**Task to carry out**
Go through the lines below. Copy those with "ALTER".
*** Opening Data for the task ***
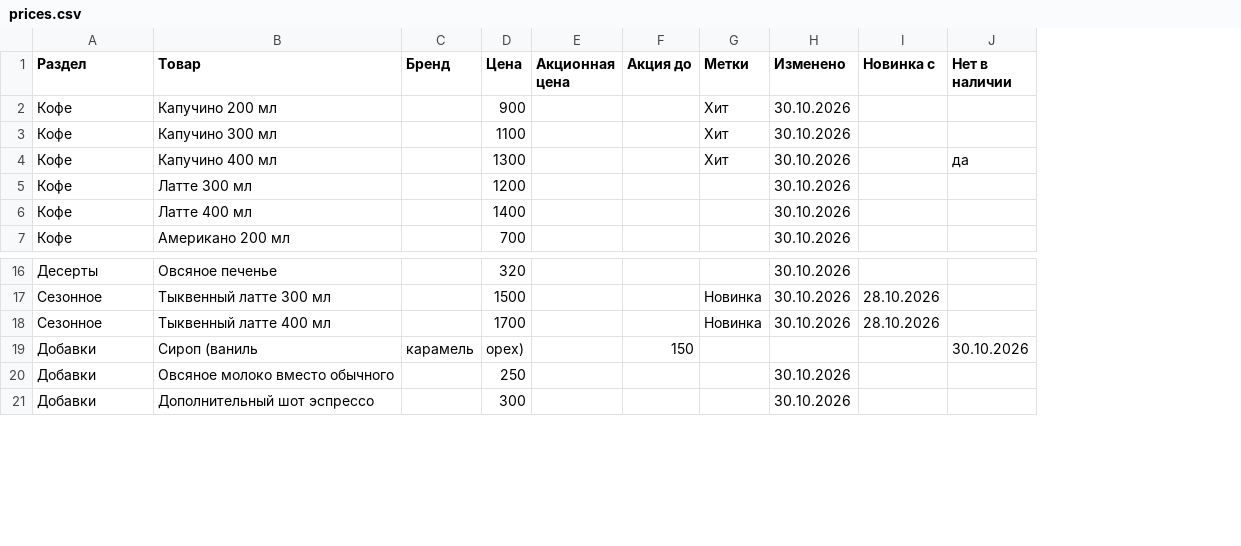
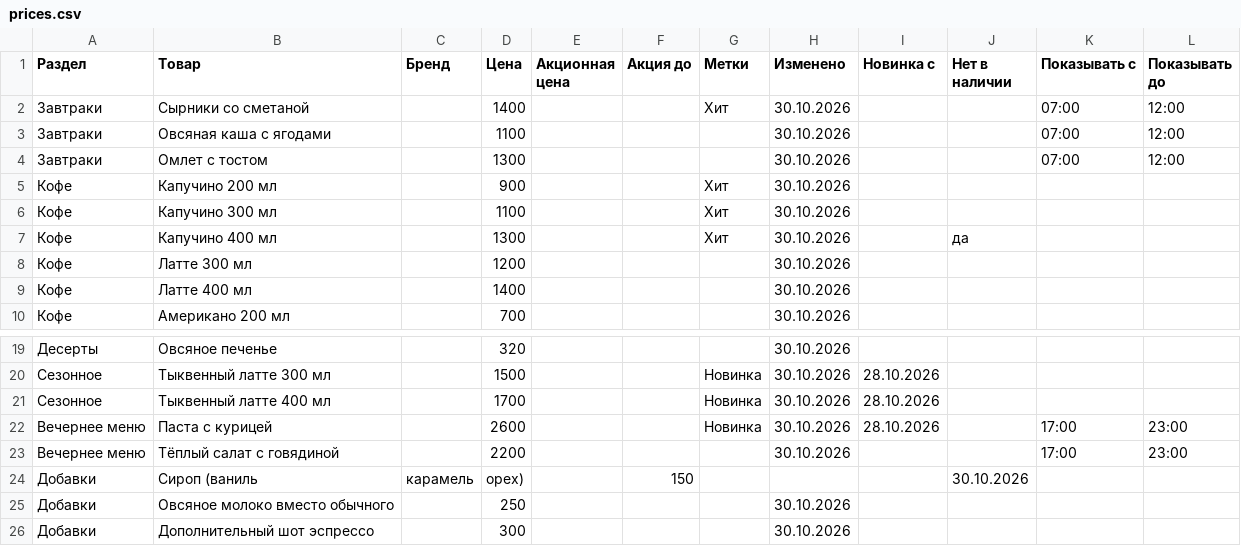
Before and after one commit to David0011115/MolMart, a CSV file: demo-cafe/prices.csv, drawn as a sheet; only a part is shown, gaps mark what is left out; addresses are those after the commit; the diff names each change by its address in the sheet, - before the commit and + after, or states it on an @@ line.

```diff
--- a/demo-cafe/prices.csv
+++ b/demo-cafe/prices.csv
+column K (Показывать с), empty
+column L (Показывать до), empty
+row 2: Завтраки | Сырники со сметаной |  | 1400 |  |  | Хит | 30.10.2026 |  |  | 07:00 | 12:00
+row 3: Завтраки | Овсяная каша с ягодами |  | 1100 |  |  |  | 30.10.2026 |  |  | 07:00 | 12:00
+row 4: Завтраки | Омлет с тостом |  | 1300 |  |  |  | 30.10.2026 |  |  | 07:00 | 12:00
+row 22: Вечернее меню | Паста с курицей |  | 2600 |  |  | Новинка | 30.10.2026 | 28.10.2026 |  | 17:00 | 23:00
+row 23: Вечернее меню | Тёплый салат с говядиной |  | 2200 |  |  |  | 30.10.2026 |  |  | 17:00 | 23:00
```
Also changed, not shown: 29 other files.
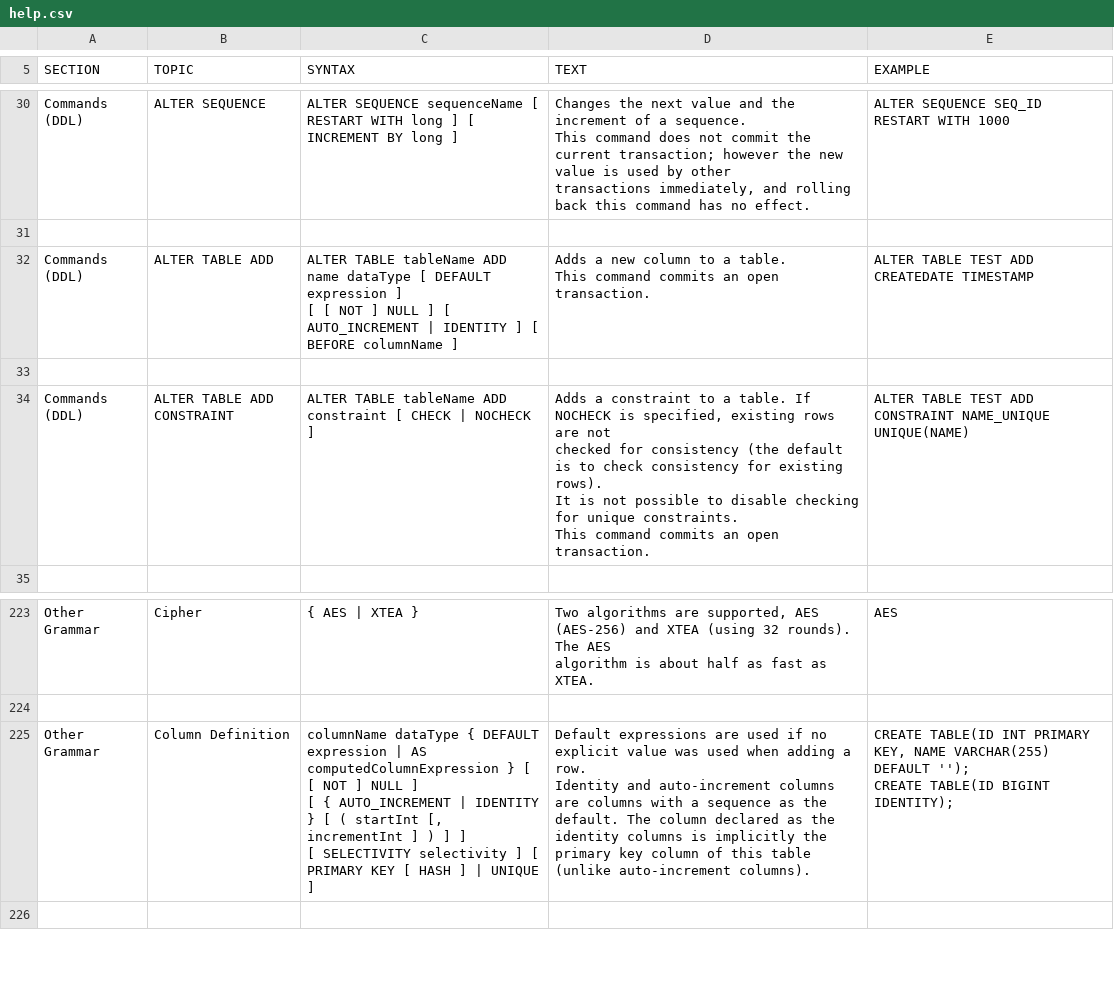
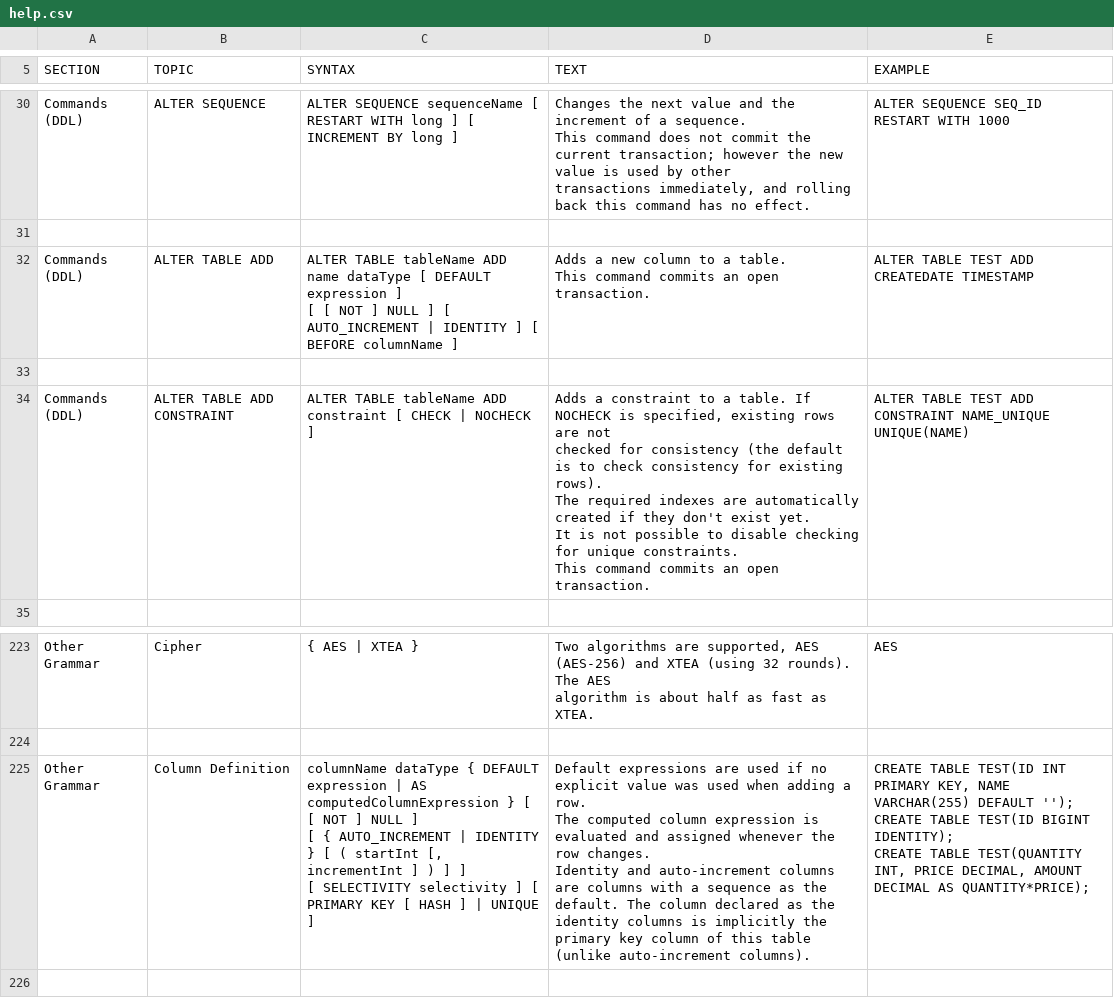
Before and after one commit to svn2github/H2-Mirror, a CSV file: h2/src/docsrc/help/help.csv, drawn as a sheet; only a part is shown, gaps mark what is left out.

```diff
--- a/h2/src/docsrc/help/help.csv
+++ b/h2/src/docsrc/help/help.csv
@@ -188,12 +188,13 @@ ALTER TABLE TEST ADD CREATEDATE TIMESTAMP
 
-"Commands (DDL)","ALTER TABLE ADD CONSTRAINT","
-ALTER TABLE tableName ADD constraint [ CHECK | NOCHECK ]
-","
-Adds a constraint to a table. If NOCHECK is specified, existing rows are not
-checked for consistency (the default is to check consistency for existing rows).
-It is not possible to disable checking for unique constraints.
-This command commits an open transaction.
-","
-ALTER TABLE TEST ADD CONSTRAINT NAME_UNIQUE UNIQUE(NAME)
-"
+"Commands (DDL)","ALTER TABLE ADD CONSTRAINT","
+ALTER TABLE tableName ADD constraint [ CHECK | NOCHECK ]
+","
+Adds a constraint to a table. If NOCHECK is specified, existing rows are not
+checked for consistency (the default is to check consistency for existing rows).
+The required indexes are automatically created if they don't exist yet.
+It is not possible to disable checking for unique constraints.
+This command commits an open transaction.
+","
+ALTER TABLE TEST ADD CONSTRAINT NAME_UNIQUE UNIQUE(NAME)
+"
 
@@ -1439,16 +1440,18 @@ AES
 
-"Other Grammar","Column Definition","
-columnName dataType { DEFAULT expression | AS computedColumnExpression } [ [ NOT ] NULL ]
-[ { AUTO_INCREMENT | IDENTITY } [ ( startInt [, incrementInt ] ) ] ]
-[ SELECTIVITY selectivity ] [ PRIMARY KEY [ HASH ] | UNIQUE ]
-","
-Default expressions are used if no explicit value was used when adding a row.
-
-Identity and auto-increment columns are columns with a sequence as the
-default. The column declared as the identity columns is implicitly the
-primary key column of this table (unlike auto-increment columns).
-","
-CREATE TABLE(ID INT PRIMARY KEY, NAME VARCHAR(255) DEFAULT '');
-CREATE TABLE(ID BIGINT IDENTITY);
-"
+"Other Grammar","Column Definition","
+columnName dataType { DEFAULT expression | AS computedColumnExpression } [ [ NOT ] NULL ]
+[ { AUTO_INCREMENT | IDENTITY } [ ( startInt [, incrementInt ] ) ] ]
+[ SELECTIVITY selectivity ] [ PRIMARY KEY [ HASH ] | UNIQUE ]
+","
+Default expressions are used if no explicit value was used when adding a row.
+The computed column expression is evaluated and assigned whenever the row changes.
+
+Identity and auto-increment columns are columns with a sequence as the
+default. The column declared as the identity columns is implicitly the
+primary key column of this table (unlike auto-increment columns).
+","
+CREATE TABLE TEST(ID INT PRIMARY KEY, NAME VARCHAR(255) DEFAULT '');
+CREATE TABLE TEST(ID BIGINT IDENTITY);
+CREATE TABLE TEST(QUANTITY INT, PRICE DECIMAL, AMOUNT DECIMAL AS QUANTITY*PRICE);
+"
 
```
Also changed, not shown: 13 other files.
*** Closing Data for the task ***
*** Opening Data for the task ***
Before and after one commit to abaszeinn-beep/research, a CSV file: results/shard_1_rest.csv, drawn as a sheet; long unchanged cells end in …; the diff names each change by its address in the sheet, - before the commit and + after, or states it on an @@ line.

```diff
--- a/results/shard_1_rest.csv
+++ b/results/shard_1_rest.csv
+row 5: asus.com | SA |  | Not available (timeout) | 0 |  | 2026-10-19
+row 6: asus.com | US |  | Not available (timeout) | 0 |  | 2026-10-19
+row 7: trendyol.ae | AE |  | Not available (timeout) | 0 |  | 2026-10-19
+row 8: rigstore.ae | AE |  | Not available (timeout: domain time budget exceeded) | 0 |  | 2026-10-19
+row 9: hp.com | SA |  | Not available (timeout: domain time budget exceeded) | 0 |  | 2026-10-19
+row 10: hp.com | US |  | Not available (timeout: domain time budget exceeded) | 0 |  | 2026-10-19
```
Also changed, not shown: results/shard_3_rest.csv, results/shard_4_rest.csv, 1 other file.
*** Closing Data for the task ***
**Task solution**
@@ -188,12 +188,13 @@ ALTER TABLE TEST ADD CREATEDATE TIMESTAMP
-"Commands (DDL)","ALTER TABLE ADD CONSTRAINT","
-ALTER TABLE tableName ADD constraint [ CHECK | NOCHECK ]
-ALTER TABLE TEST ADD CONSTRAINT NAME_UNIQUE UNIQUE(NAME)
+"Commands (DDL)","ALTER TABLE ADD CONSTRAINT","
+ALTER TABLE tableName ADD constraint [ CHECK | NOCHECK ]
+ALTER TABLE TEST ADD CONSTRAINT NAME_UNIQUE UNIQUE(NAME)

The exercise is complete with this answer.